> WORK TASK: Look below for the line containing "tuple[tuple[str, ...], ...]"; from there, print each line exactly up to and including the line containing "measured — the", and stop.

[Change detection outputs]
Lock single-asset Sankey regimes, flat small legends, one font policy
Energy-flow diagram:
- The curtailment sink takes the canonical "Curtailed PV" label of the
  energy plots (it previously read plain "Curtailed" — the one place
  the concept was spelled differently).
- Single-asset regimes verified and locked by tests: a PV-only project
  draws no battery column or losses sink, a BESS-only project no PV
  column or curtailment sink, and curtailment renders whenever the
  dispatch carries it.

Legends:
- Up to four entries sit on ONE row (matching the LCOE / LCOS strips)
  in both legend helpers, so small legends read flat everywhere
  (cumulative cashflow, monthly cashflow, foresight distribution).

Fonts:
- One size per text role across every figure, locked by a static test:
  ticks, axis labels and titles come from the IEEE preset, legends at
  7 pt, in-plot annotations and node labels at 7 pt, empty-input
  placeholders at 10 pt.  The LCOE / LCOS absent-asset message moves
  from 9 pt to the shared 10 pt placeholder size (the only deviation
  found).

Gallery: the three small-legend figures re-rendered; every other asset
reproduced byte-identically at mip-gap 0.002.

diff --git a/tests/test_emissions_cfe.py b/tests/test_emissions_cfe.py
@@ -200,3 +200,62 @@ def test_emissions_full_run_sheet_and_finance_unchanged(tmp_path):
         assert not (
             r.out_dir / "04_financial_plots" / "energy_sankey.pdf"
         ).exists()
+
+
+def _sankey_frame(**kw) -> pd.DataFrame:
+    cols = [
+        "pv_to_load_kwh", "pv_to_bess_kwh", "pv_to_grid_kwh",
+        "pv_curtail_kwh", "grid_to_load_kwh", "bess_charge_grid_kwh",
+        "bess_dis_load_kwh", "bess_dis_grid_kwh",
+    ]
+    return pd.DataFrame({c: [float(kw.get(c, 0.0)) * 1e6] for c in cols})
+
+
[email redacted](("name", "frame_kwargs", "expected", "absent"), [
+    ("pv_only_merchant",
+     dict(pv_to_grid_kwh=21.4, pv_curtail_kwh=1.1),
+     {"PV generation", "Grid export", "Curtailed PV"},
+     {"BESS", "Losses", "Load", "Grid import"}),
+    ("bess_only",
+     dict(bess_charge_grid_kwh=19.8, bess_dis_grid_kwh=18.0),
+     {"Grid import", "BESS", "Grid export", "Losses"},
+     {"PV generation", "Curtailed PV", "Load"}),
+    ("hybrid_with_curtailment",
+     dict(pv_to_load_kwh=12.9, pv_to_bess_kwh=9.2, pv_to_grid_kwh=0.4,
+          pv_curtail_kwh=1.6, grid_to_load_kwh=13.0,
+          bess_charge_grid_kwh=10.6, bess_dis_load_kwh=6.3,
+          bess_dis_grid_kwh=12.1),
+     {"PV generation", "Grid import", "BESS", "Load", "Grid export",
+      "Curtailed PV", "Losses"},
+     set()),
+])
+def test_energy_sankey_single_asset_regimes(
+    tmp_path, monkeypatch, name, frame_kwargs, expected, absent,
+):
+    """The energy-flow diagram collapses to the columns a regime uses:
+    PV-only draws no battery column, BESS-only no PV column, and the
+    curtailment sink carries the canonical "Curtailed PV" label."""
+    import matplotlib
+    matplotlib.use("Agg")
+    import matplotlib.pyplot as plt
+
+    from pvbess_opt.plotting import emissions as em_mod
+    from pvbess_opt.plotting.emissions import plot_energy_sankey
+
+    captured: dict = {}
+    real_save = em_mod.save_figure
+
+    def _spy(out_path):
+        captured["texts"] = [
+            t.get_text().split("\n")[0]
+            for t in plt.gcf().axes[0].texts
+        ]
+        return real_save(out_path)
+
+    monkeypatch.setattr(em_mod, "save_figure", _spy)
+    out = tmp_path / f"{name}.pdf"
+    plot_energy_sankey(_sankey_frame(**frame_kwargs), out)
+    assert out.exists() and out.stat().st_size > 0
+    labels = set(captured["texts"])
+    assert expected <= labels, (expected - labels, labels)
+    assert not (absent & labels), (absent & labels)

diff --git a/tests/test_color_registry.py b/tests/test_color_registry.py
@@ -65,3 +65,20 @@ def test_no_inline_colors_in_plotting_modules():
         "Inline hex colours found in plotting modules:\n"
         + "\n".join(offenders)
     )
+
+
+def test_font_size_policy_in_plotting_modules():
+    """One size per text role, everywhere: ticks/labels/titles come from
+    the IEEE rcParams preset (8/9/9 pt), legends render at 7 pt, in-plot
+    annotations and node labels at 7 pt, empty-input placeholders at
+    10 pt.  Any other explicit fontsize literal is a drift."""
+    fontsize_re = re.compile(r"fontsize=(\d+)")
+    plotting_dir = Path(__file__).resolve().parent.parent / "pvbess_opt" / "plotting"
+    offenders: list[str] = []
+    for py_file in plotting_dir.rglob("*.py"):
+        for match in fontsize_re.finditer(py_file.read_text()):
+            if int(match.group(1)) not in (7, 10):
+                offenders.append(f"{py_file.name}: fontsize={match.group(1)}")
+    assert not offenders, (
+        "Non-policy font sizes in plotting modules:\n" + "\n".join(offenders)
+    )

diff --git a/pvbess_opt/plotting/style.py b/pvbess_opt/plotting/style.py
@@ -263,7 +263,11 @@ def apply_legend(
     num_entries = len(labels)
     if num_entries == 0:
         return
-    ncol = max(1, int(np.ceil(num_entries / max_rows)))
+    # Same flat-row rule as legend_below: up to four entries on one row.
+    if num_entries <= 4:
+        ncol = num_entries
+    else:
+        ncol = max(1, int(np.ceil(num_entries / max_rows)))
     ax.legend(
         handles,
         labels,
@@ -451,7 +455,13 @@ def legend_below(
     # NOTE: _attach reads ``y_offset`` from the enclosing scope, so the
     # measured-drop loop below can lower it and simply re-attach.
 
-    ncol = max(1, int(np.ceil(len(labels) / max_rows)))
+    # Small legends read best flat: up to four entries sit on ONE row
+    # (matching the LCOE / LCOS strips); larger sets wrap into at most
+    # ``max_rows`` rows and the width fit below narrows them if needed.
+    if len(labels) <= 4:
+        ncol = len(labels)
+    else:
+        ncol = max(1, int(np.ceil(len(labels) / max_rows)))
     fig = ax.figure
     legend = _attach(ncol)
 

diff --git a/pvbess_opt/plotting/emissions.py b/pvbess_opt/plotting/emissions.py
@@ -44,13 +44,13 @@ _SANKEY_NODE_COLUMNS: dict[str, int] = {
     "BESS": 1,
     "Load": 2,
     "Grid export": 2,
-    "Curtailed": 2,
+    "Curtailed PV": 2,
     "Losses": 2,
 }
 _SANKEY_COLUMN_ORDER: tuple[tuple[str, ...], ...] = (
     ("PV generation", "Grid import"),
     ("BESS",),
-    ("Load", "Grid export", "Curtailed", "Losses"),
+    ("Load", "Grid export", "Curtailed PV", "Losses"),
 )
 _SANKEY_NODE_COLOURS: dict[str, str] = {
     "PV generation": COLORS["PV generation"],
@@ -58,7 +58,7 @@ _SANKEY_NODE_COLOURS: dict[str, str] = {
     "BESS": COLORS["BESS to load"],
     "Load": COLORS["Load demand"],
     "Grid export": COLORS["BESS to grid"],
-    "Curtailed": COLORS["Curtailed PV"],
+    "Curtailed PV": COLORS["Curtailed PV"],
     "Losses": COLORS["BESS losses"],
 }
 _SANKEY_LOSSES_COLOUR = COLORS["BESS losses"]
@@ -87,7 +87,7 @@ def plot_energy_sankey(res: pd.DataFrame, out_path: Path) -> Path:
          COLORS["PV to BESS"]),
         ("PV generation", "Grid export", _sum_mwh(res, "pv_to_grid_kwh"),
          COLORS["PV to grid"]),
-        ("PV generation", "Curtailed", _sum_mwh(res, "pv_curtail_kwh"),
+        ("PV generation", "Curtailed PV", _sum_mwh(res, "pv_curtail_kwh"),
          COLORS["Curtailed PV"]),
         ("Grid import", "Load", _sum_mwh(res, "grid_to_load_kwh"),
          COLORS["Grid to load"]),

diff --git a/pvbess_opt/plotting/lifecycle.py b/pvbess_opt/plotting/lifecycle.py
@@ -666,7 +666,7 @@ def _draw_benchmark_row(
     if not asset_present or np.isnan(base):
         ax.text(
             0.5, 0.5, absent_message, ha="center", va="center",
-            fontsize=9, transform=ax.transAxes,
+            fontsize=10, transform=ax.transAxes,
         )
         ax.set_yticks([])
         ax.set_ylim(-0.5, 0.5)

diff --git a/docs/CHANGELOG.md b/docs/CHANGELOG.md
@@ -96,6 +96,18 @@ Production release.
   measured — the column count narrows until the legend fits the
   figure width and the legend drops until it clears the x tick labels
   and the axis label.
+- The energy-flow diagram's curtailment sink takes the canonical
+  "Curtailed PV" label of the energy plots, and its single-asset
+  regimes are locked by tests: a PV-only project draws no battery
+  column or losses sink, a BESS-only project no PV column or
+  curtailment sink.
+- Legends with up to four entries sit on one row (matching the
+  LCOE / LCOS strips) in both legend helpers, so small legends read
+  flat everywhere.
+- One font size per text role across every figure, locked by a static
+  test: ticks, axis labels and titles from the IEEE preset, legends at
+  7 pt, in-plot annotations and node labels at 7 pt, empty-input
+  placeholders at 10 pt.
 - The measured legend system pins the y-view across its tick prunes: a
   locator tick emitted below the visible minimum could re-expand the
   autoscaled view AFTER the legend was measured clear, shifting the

> REPLY TO THE TASK:
 _SANKEY_COLUMN_ORDER: tuple[tuple[str, ...], ...] = (
     ("PV generation", "Grid import"),
     ("BESS",),
-    ("Load", "Grid export", "Curtailed", "Losses"),
+    ("Load", "Grid export", "Curtailed PV", "Losses"),
 )
 _SANKEY_NODE_COLOURS: dict[str, str] = {
     "PV generation": COLORS["PV generation"],
@@ -58,7 +58,7 @@ _SANKEY_NODE_COLOURS: dict[str, str] = {
     "BESS": COLORS["BESS to load"],
     "Load": COLORS["Load demand"],
     "Grid export": COLORS["BESS to grid"],
-    "Curtailed": COLORS["Curtailed PV"],
+    "Curtailed PV": COLORS["Curtailed PV"],
     "Losses": COLORS["BESS losses"],
 }
 _SANKEY_LOSSES_COLOUR = COLORS["BESS losses"]
@@ -87,7 +87,7 @@ def plot_energy_sankey(res: pd.DataFrame, out_path: Path) -> Path:
          COLORS["PV to BESS"]),
         ("PV generation", "Grid export", _sum_mwh(res, "pv_to_grid_kwh"),
          COLORS["PV to grid"]),
-        ("PV generation", "Curtailed", _sum_mwh(res, "pv_curtail_kwh"),
+        ("PV generation", "Curtailed PV", _sum_mwh(res, "pv_curtail_kwh"),
          COLORS["Curtailed PV"]),
         ("Grid import", "Load", _sum_mwh(res, "grid_to_load_kwh"),
          COLORS["Grid to load"]),

diff --git a/pvbess_opt/plotting/lifecycle.py b/pvbess_opt/plotting/lifecycle.py
@@ -666,7 +666,7 @@ def _draw_benchmark_row(
     if not asset_present or np.isnan(base):
         ax.text(
             0.5, 0.5, absent_message, ha="center", va="center",
-            fontsize=9, transform=ax.transAxes,
+            fontsize=10, transform=ax.transAxes,
         )
         ax.set_yticks([])
         ax.set_ylim(-0.5, 0.5)

diff --git a/docs/CHANGELOG.md b/docs/CHANGELOG.md
@@ -96,6 +96,18 @@ Production release.
   measured — the column count narrows until the legend fits the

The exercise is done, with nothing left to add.